'''

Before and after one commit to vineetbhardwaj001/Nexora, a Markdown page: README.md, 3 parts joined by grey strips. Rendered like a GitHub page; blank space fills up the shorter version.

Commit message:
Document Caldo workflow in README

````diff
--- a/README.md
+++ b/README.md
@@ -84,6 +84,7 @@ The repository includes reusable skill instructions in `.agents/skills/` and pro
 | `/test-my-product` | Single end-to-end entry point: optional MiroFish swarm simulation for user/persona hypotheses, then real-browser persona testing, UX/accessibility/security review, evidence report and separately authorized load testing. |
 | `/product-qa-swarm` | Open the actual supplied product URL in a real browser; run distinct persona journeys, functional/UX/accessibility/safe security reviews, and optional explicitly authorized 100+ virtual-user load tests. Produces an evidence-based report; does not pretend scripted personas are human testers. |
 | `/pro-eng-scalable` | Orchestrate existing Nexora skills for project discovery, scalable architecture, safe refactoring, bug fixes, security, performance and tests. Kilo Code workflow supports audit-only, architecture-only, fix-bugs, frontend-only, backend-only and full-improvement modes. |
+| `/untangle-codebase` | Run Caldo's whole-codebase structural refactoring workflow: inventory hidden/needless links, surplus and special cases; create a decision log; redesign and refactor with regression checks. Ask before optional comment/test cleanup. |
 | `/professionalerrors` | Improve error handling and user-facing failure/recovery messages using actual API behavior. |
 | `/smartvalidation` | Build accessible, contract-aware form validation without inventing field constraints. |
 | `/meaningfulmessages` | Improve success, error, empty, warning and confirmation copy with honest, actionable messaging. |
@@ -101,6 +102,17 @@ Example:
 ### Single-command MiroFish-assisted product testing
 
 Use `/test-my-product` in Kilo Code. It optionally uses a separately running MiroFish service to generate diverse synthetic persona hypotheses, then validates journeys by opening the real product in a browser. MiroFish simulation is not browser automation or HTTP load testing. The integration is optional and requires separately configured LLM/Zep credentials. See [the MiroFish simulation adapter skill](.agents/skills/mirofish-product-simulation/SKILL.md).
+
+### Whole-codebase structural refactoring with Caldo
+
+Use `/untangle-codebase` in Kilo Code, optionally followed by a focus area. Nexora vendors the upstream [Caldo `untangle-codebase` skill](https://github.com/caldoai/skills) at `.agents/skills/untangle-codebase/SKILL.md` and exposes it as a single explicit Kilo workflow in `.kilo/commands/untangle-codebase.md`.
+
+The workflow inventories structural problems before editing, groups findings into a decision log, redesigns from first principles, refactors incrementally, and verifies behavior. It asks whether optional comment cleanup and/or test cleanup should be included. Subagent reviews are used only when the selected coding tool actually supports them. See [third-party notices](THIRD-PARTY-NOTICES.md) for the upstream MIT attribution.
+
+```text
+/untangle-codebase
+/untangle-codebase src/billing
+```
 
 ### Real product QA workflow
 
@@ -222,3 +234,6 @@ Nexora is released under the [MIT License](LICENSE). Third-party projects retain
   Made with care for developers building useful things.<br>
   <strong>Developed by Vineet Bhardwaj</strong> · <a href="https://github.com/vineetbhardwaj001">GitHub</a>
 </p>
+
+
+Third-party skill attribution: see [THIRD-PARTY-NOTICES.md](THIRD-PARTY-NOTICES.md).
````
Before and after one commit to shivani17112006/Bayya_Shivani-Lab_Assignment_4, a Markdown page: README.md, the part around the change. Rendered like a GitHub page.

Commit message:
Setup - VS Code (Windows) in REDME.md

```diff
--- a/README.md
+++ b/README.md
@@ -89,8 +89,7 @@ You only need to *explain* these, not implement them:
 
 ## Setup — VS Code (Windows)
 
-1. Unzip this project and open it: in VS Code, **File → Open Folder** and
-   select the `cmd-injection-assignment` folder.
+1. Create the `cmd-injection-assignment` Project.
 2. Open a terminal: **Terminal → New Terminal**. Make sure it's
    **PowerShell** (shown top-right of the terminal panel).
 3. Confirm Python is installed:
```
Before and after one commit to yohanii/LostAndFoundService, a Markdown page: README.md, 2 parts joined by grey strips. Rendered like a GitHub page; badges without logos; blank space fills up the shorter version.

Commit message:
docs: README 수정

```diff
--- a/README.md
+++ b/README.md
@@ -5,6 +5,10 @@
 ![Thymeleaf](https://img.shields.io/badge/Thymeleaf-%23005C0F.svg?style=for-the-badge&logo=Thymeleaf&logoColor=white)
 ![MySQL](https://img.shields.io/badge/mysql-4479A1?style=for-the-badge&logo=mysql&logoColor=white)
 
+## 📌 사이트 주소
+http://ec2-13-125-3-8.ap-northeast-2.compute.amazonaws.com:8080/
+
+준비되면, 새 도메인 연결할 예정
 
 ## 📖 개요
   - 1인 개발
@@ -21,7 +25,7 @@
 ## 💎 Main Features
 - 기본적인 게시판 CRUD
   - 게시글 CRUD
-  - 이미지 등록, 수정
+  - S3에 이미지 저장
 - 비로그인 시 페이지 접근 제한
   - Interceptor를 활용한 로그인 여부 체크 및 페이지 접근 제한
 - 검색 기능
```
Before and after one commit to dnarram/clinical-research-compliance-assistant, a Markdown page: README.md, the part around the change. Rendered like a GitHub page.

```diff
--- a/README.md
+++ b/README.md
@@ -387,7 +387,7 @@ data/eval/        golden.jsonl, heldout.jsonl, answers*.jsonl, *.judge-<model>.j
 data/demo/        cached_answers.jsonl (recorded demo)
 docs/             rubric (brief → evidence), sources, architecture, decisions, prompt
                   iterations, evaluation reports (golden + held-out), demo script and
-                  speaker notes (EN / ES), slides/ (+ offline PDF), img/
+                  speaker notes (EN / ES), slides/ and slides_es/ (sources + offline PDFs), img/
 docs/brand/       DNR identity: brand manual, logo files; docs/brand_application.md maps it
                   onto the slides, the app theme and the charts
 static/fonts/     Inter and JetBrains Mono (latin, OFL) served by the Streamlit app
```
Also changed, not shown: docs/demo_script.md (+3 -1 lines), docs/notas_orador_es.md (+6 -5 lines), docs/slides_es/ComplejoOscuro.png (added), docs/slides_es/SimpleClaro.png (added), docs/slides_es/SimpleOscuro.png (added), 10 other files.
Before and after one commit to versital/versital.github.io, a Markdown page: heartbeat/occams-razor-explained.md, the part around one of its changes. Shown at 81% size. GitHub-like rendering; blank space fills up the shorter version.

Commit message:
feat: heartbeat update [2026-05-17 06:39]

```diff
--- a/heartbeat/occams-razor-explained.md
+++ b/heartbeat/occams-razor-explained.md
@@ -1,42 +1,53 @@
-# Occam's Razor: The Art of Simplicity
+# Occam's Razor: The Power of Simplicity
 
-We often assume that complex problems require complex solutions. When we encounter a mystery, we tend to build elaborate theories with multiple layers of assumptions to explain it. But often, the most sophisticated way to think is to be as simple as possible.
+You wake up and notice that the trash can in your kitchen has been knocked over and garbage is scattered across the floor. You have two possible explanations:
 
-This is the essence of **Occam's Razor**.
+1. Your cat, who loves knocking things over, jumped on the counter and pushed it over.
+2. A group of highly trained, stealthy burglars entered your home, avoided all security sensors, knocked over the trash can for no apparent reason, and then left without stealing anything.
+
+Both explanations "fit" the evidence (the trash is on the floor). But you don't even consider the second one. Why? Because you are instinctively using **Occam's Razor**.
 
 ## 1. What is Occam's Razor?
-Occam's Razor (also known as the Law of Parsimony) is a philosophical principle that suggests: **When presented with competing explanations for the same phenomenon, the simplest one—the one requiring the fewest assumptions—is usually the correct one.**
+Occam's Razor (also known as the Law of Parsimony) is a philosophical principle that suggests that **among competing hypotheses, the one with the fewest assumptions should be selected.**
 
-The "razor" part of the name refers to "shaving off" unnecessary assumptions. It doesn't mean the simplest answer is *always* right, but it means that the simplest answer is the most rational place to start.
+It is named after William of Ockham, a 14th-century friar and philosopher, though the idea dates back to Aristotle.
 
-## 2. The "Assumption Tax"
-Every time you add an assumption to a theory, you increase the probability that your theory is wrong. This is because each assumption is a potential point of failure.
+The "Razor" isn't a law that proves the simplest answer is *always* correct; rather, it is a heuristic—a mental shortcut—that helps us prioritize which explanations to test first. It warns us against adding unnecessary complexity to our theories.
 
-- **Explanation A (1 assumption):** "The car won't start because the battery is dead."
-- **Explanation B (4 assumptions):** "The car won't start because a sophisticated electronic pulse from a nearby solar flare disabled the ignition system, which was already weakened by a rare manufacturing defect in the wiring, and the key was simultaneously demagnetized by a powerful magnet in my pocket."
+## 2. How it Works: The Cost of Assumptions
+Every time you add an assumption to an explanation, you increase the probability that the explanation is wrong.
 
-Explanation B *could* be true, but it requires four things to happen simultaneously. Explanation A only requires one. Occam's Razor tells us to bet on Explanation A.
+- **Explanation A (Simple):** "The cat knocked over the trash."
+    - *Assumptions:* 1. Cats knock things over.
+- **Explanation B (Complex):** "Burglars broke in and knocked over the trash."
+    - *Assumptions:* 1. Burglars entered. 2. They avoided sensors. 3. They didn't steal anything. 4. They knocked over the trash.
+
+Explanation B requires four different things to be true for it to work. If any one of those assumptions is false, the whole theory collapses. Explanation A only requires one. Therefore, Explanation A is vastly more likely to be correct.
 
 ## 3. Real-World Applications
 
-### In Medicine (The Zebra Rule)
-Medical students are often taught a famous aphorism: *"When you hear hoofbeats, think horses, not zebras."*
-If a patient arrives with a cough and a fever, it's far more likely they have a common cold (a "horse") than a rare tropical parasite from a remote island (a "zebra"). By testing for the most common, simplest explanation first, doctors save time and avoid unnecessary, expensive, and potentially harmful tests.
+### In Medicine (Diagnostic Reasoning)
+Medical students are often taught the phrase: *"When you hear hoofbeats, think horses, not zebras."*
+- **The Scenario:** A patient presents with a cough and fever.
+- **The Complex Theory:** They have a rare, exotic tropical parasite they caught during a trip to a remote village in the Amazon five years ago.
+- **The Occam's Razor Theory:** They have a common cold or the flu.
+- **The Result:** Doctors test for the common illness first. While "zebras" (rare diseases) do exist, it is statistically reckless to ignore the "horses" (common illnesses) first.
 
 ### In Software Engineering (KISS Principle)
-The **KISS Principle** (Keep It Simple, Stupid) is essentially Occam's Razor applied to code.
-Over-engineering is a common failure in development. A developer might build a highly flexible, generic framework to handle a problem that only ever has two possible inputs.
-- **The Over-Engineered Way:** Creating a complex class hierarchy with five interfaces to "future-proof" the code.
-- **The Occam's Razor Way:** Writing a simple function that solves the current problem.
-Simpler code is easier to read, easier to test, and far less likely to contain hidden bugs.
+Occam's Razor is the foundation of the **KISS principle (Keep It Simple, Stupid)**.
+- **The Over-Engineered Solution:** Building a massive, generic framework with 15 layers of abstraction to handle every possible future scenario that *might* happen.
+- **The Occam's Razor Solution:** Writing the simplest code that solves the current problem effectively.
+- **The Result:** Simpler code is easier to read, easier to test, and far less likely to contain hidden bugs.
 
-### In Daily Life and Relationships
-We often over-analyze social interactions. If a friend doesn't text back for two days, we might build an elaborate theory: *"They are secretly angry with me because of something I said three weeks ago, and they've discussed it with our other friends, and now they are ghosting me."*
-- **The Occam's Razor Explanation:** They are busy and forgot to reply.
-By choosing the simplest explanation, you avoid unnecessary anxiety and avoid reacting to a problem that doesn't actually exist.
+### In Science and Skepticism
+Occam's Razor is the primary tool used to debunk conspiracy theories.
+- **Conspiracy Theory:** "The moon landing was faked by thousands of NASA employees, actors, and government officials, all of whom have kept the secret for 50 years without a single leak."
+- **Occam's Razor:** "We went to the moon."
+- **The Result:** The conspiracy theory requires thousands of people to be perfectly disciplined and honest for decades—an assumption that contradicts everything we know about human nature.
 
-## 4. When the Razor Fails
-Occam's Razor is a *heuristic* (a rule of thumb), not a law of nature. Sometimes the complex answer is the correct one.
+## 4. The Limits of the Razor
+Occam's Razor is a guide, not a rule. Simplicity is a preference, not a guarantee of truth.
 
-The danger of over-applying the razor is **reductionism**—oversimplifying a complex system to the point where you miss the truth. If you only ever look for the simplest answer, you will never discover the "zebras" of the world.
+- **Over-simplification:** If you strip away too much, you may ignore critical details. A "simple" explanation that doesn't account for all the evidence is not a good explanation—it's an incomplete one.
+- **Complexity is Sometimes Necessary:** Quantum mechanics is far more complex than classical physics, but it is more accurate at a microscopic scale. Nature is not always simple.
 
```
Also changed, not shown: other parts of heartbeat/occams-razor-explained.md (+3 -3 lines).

'''

GOAL OF THE EXERCISE: Your task is to list each line of the records with the word "point".

OUTPUT FOR THIS EXERCISE:
 | `/test-my-product` | Single end-to-end entry point: optional MiroFish swarm simulation for user/persona hypotheses, then real-browser persona testing, UX/accessibility/security review, evidence report and separately authorized load testing. |
-Every time you add an assumption to a theory, you increase the probability that your theory is wrong. This is because each assumption is a potential point of failure.
-The danger of over-applying the razor is **reductionism**—oversimplifying a complex system to the point where you miss the truth. If you only ever look for the simplest answer, you will never discover the "zebras" of the world.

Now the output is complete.